● **EXERCISE DESCRIPTION**
Tally how many lines in the material include the word "json", then give that figure by itself.

● **EXCERPTED DATA**
▶

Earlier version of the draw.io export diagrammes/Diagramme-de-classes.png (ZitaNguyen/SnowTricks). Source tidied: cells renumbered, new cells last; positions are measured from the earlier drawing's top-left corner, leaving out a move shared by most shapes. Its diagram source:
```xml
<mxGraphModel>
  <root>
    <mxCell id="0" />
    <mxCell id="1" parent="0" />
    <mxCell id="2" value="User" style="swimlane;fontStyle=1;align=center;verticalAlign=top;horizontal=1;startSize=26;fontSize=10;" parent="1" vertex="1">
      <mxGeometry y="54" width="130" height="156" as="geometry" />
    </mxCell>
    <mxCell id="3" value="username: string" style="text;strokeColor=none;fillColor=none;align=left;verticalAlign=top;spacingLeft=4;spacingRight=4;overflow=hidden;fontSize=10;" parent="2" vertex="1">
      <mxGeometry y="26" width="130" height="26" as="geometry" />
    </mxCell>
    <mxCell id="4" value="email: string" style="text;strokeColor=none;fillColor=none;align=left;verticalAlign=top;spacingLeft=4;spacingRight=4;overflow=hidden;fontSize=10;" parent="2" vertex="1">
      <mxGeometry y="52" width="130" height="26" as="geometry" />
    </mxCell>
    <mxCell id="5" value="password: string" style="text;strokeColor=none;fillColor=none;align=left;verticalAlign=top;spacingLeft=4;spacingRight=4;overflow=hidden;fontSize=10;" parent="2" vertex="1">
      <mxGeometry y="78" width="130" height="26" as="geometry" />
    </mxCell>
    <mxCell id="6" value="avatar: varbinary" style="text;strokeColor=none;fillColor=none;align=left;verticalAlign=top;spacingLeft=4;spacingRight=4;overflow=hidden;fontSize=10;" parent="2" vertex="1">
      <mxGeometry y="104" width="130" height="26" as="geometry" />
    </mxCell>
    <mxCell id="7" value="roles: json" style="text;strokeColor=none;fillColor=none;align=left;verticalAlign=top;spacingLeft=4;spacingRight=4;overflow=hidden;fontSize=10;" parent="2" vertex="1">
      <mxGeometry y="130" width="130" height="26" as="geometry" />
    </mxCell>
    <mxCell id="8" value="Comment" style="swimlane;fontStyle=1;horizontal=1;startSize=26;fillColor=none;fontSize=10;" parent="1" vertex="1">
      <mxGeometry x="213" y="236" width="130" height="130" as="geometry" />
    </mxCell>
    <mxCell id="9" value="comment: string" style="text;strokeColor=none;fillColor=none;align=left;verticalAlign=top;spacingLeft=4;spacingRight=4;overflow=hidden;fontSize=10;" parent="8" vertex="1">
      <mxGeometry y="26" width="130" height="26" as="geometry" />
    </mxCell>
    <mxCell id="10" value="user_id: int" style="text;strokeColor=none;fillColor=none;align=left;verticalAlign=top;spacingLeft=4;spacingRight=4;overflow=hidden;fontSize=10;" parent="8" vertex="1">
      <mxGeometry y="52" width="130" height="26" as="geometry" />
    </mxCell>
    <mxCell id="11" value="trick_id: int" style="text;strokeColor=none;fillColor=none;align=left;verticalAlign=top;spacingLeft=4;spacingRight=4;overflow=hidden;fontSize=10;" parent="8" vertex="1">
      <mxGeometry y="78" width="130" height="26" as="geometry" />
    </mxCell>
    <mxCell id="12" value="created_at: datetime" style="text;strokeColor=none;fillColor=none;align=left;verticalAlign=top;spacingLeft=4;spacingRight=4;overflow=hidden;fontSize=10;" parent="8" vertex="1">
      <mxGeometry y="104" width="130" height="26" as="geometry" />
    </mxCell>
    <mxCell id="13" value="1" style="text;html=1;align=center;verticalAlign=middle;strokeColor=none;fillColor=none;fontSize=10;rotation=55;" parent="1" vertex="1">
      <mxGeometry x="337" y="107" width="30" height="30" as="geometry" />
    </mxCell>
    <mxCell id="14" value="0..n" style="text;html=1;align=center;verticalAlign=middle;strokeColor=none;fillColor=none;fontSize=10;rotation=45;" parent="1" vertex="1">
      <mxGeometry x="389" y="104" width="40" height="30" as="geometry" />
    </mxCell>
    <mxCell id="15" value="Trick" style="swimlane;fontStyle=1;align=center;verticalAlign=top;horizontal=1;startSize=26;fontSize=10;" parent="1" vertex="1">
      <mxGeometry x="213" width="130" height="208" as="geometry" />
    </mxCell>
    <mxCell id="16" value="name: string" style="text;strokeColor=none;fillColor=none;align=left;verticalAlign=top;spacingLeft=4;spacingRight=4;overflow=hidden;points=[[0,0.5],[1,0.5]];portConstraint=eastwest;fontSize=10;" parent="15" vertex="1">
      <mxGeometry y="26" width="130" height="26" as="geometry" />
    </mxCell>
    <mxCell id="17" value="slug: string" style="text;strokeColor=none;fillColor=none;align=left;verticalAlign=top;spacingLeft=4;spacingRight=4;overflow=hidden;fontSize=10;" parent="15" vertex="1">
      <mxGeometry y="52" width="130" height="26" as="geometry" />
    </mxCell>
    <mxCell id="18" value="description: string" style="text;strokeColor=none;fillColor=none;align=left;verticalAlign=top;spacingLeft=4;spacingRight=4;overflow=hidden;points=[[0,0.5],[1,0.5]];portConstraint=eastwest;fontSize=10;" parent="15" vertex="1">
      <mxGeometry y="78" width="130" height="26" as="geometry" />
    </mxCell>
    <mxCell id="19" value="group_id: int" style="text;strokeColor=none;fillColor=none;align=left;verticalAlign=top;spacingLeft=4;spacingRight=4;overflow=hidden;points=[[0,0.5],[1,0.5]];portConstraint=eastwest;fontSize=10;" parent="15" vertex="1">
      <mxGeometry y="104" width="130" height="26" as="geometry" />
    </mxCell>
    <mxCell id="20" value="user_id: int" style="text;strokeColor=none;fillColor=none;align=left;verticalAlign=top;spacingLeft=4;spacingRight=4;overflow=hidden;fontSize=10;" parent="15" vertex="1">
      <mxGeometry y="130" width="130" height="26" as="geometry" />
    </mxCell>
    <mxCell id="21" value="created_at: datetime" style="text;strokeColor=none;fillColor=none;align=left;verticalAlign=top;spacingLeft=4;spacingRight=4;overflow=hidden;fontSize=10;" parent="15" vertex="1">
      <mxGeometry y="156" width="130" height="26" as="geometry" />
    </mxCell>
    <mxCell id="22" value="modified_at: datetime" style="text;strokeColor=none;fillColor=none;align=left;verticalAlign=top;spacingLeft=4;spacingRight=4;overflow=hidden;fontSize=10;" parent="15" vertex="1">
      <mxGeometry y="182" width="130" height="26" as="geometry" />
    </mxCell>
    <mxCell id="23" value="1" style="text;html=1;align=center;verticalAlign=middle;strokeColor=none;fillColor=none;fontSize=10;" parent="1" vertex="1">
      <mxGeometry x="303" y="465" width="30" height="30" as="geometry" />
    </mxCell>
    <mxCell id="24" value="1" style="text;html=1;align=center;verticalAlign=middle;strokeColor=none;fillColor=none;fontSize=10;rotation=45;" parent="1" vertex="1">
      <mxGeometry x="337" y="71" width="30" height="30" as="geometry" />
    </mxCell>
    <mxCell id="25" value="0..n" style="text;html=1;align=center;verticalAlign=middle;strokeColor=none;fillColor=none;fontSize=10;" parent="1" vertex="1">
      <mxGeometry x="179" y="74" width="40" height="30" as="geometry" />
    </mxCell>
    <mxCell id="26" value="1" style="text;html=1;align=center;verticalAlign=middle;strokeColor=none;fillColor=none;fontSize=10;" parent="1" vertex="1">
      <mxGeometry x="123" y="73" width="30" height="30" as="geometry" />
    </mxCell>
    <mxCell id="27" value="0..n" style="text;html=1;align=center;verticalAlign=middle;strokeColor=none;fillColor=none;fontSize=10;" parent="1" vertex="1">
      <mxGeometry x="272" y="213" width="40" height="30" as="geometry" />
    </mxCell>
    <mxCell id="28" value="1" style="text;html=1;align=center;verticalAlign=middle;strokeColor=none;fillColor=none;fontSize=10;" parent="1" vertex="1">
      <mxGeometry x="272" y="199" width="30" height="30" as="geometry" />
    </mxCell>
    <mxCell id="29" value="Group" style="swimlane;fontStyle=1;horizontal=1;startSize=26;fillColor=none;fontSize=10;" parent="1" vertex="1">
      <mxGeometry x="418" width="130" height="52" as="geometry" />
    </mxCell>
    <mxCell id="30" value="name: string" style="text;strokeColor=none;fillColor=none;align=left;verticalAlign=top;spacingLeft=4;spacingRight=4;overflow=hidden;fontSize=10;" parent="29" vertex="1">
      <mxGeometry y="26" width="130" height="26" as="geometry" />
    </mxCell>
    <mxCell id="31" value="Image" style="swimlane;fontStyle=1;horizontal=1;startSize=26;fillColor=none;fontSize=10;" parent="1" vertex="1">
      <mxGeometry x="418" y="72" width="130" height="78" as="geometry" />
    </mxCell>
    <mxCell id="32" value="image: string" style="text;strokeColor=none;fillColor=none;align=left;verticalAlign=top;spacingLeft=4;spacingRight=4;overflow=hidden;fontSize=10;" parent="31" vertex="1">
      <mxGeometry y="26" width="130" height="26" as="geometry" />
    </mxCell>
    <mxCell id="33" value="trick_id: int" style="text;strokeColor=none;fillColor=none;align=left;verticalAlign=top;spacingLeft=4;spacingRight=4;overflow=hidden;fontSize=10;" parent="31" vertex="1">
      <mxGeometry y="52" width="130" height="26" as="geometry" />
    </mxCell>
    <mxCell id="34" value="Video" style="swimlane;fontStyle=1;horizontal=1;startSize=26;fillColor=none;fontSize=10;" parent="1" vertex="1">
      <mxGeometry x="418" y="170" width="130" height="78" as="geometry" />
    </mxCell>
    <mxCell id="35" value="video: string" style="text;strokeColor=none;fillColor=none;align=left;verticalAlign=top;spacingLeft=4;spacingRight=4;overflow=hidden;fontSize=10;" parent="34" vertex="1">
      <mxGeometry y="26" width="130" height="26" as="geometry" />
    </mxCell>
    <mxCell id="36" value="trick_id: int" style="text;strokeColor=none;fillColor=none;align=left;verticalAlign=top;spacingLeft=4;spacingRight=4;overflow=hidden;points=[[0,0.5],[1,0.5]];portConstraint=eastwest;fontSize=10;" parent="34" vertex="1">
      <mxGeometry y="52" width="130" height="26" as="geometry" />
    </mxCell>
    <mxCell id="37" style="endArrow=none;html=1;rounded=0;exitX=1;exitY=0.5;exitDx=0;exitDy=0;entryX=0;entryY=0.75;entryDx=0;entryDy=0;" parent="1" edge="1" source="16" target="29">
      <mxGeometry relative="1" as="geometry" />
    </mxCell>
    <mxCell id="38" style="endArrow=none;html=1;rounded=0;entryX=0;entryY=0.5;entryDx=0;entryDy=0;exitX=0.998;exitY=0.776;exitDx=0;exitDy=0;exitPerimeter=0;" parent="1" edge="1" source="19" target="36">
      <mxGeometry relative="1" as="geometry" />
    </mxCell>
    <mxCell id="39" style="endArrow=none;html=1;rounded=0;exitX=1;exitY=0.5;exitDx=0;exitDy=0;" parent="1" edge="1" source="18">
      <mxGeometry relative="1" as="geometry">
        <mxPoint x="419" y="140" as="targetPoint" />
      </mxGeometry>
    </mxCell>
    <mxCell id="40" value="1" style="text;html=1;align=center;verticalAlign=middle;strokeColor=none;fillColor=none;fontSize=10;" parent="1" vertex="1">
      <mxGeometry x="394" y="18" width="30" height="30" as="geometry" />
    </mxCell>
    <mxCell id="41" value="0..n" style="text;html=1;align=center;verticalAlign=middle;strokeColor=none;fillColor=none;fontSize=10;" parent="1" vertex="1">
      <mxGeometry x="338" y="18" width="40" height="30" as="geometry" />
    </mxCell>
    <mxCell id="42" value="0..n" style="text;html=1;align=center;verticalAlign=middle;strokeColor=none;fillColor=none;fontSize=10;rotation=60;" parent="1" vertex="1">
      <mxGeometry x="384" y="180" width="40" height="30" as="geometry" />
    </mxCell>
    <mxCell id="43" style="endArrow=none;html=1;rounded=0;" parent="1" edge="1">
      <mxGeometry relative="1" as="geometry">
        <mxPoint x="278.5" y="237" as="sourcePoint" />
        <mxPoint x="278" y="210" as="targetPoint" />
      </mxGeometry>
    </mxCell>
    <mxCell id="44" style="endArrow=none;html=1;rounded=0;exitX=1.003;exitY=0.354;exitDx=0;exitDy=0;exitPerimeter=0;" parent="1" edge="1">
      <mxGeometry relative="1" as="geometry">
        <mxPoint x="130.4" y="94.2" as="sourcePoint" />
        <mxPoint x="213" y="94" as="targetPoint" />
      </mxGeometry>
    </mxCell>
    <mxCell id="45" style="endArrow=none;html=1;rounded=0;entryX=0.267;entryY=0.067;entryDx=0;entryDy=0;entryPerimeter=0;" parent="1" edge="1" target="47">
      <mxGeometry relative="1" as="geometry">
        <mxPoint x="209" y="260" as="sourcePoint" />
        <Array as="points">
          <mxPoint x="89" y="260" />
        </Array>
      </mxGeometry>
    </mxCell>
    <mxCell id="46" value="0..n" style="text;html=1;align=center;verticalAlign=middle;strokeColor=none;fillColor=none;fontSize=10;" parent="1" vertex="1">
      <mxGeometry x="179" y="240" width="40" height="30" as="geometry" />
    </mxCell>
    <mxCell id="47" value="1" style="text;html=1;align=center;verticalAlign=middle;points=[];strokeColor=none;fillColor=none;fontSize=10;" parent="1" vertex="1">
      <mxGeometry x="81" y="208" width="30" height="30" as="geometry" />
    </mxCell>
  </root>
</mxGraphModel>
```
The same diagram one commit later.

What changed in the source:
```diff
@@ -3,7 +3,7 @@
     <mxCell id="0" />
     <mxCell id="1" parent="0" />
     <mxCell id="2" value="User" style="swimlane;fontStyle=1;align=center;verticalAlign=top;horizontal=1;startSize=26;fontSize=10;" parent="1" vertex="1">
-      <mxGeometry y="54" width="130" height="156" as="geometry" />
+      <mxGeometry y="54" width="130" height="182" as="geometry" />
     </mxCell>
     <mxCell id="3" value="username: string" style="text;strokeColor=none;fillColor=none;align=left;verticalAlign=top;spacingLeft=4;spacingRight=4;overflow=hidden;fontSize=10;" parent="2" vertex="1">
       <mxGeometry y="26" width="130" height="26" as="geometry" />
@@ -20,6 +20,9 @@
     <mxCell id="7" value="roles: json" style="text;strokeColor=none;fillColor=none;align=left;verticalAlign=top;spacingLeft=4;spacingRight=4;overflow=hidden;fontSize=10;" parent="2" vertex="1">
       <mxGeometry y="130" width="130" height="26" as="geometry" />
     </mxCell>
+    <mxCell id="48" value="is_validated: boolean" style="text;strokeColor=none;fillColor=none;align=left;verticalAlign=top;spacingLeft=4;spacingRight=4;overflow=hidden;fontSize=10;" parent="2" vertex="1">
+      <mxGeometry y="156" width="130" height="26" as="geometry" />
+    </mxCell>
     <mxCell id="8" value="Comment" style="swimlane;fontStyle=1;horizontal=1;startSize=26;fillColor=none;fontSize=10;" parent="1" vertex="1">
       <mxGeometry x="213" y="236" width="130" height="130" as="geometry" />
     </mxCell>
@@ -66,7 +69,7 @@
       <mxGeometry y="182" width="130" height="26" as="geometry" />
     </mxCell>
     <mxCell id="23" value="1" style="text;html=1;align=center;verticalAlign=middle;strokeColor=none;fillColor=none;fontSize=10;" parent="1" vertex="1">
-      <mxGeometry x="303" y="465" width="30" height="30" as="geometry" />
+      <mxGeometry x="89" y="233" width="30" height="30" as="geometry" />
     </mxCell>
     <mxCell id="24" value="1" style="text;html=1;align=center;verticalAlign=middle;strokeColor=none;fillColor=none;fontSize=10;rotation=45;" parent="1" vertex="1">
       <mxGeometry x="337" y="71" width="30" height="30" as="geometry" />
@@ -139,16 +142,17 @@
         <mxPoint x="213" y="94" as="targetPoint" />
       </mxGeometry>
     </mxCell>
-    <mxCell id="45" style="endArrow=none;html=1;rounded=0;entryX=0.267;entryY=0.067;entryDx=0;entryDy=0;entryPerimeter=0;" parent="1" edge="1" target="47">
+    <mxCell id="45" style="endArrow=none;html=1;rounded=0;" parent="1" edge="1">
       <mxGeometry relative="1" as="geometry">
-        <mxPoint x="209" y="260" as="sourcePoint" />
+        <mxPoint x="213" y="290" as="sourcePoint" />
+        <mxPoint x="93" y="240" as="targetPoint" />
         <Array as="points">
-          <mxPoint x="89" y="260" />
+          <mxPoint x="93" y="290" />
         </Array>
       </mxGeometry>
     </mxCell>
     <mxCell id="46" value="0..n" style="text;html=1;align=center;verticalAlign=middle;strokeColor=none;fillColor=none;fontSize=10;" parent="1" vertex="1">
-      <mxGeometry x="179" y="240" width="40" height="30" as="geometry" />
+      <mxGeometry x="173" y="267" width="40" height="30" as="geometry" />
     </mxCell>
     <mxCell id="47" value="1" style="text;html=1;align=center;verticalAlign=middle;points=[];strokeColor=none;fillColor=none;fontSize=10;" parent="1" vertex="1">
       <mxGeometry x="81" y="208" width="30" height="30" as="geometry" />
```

◀

● **EXERCISE RESULT**
2